“Alex slammed the toilet seat down on his thing again!”
Justin’s rating: Third time’s the harm
Justin’s review: The story behind how Home Alone 3 came to be is no doubt far more fascinating than the movie itself. After the monster hit that was 1990’s Home Alone ($476M), a follow-up was inevitable. And, eyeing the growing age of Macaulay Culkin, the studio actually wanted to film two sequels back-to-back. That approach ultimately wasn’t taken, although 1992’s Home Alone 2 was made and did very well all things considered with $359M. But after that, Culkin entered his teens, and any further movies would either need to age up or try a different tack entirely.

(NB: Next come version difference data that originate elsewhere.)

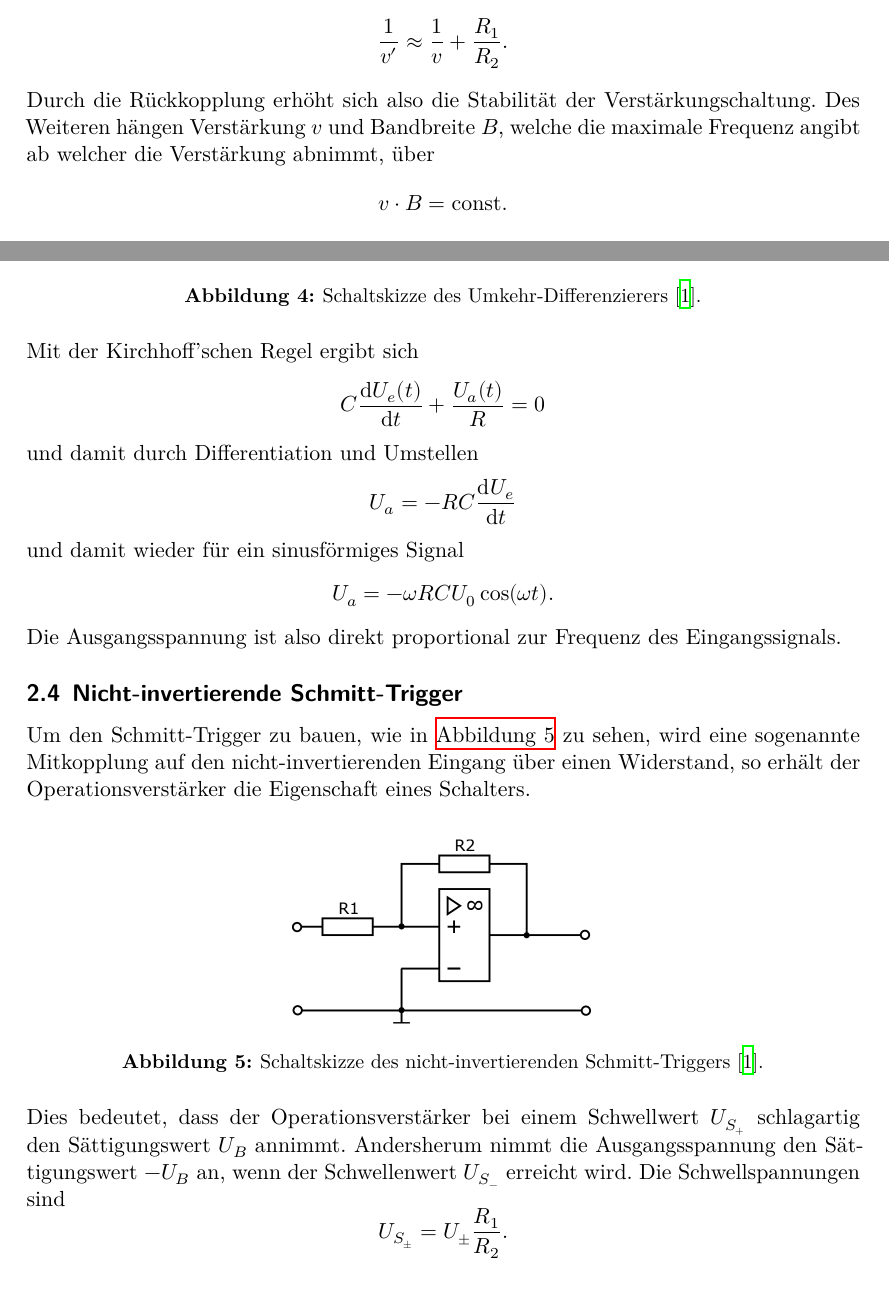
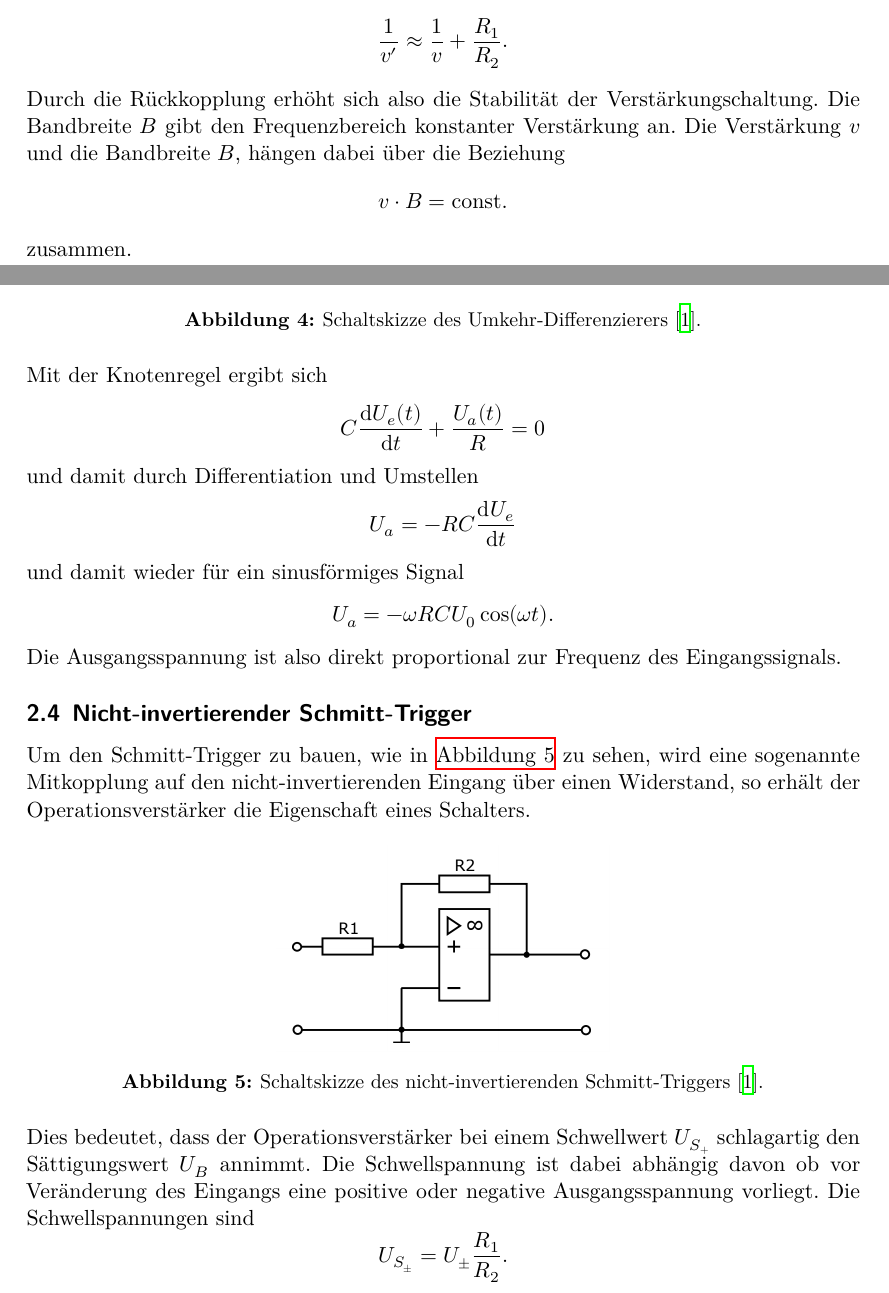
Before and after one commit to noahbehling/FP_Master, a LaTeX document (V51/main.tex, which reads V51/content/theorie.tex): two parts of pages 4 and 6 of 9, joined at a grey line, cut so that both start at the same text. Compiled offline with XeLaTeX.

Commit message:
V51 theorie + Durchfuerhung gefixt

```diff
--- a/V51/content/theorie.tex
+++ b/V51/content/theorie.tex
@@ -71,12 +71,12 @@ mit der realen Verstärkung $V$ und damit
     \frac{1}{v'} \approx \frac{1}{v} + \frac{R_1}{R_2}.
 \end{equation*}
 Durch die Rückkopplung erhöht sich also die Stabilität der Verstärkungschaltung.
-Des Weiteren hängen Verstärkung $v$ und Bandbreite $B$, welche die maximale Frequenz angibt
-ab welcher die Verstärkung abnimmt, über
+Die Bandbreite $B$ gibt den Frequenzbereich konstanter Verstärkung an.
+Die Verstärkung $v$ und die Bandbreite $B$, hängen dabei über die Beziehung
 \begin{equation*}
     v \cdot B = \text{const.}
 \end{equation*}
-
+zusammen.
 \subsection{Umkehr-Integrator}
 Die Schaltskizze des Umkehrintegrators ist in \autoref{fig:umkehrint} zu sehen.
 \begin{figure}[H]
@@ -114,7 +114,7 @@ dargestellt.
     \caption{Schaltskizze des Umkehr-Differenzierers \cite{anleitung}.}
     \label{fig:umkehrdiff}
 \end{figure}
-Mit der Kirchhoff'schen Regel ergibt sich
+Mit der Knotenregel ergibt sich
 \begin{equation*}
     C \frac{\symup{d} U_e(t)}{\symup{d} t} + \frac{U_a(t)}{R} = 0
 \end{equation*}
@@ -128,7 +128,7 @@ und damit wieder für ein sinusförmiges Signal
 \end{equation*}
 Die Ausgangsspannung ist also direkt proportional zur Frequenz des Eingangssignals.
 
-\subsection{Nicht-invertierende Schmitt-Trigger}
+\subsection{Nicht-invertierender Schmitt-Trigger}
 Um den Schmitt-Trigger zu bauen, wie in \autoref{fig:schmitt} zu sehen, wird eine sogenannte
 Mitkopplung auf den nicht-invertierenden Eingang über einen Widerstand, so erhält der
 Operationsverstärker die Eigenschaft eines Schalters.
@@ -140,14 +140,15 @@ Operationsverstärker die Eigenschaft eines Schalters.
 \end{figure}
 Dies bedeutet, dass der Operationsverstärker
 bei einem Schwellwert $U_{S_{+}}$ schlagartig den Sättigungswert $U_B$ annimmt.
-Andersherum nimmt die Ausgangsspannung den Sättigungswert $-U_B$ an, wenn der Schwellenwert
-$U_{S_{-}}$ erreicht wird. Die Schwellspannungen sind
+Die Schwellspannung ist dabei abhängig davon ob vor Veränderung des Eingangs eine
+positive oder negative Ausgangsspannung vorliegt.
+Die Schwellspannungen sind
 \begin{equation*}
     U_{S_{\pm}} = U_{\pm} \frac{R_1}{R_2}.
 \end{equation*}
 
 \subsection{Signalgenerator}
-Durch Kombination von Schmitt-Trigger \autoref{fig:schmitt} und Integrator \autoref{fig:umkehrint}
+Durch Kombination von Schmitt-Trigger (\autoref{fig:schmitt}) und Integrator (\autoref{fig:umkehrint})
 ist es möglich einen Signalgenerator zu bauen, wie er in \autoref{fig:signal} skizziert ist.
 Der Schmitt-Trigger liefert eine konstante Spannung $U_B$ bis der Schwellwert $U_{S_{-}}$
 unterschritten wird. Bei Verwenden eines sinusförmigen Signals gibt der Schmitt-Triggers
```
Also changed, not shown: V51/content/theorie.tex (22 more changed lines).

The decision kind of rested with Culkin, who, in 1994, was burned out on acting and wanted to have a few years of a normal high school experience. So Plan B went into effect, tossing out pretty much all of the original creatives and cast and a staring with a different team. Only John Hughes returned, this time to write and produce, but that was it.
Replacing Culkin as lead was Alex D. Linz, who was two years younger than Culkin was in the first movie. Home Alone 3 became the last movie of the series to get a theatrical release, landing with a soft plop with a box office gross of only $79M. It also marked the final time that Hughes would be involved in the series, closing out the trilogy.
With all of that out of the way, let’s talk about the movie itself. The most important thing to know about Home Alone 3 is that this isn’t a sequel at all. It doesn’t involve the McCallisters, it doesn’t have John Williams scoring, nobody accidentally gets left home alone, and it doesn’t even take place during Christmas, for cripe’s sake.
Instead, we have eight-year-old Alex, who ends up staying home from school due to the chickenpox. Left alone during the day (mom and dad both can’t take time off of work for Movie Reasons), Alex ends up being the only person who spots a quartet of thieves breaking into each of the houses on the street. The thieves are looking for a special computer chip that Does Things and also got put into a R/C car that was gifted to Alex. But nobody, including the cops and Alex’s parents, believe the boy’s reports, so he takes it on himself to thwart the bad guys.
The problem with the Home Alone sequels past number two is that everyone who made them — including, apparently, John Hughes — got tunnel vision about what made the original movie so good. Everyone remembers the house traps and the horrible injuries the criminals sustained, so that’s all that’s important, right? That’s the formula, just have a kid beat up on bad adults with traps?
Except that’s NOT it. Seriously, go back and watch the original Home Alone and note that the formula is far more involved than this. It’s got a lead who’s charismatic and likable. It’s swaddled in cozy Christmas motifs. It explores the childhood fantasy of having the full run of the house all by yourself. It’s got criminals who are funny and personable in their own right. It was fun for all ages. And it even tosses in a bit of heartwarming drama with the older neighbor and his grandkid. Home Alone was a package deal; Home Alone 3 is just one part of the package.
That said, I’m not going to call this the worst movie ever. It’s got some moments. The music is well-done. And it’s interesting to see more capable bad guys as a threat to our protagonist. But ultimately it ends up being standard kiddie fare that only appeals to kids with low standards.
- Scarlett Johanssen as Alex’s sister!
- The Janitor from Scrubs as a cop
- R/C cars can bust through wooden fences and leave a hole
One of the more memorable moments on Siskel and Ebert was their review of Home Alone 3.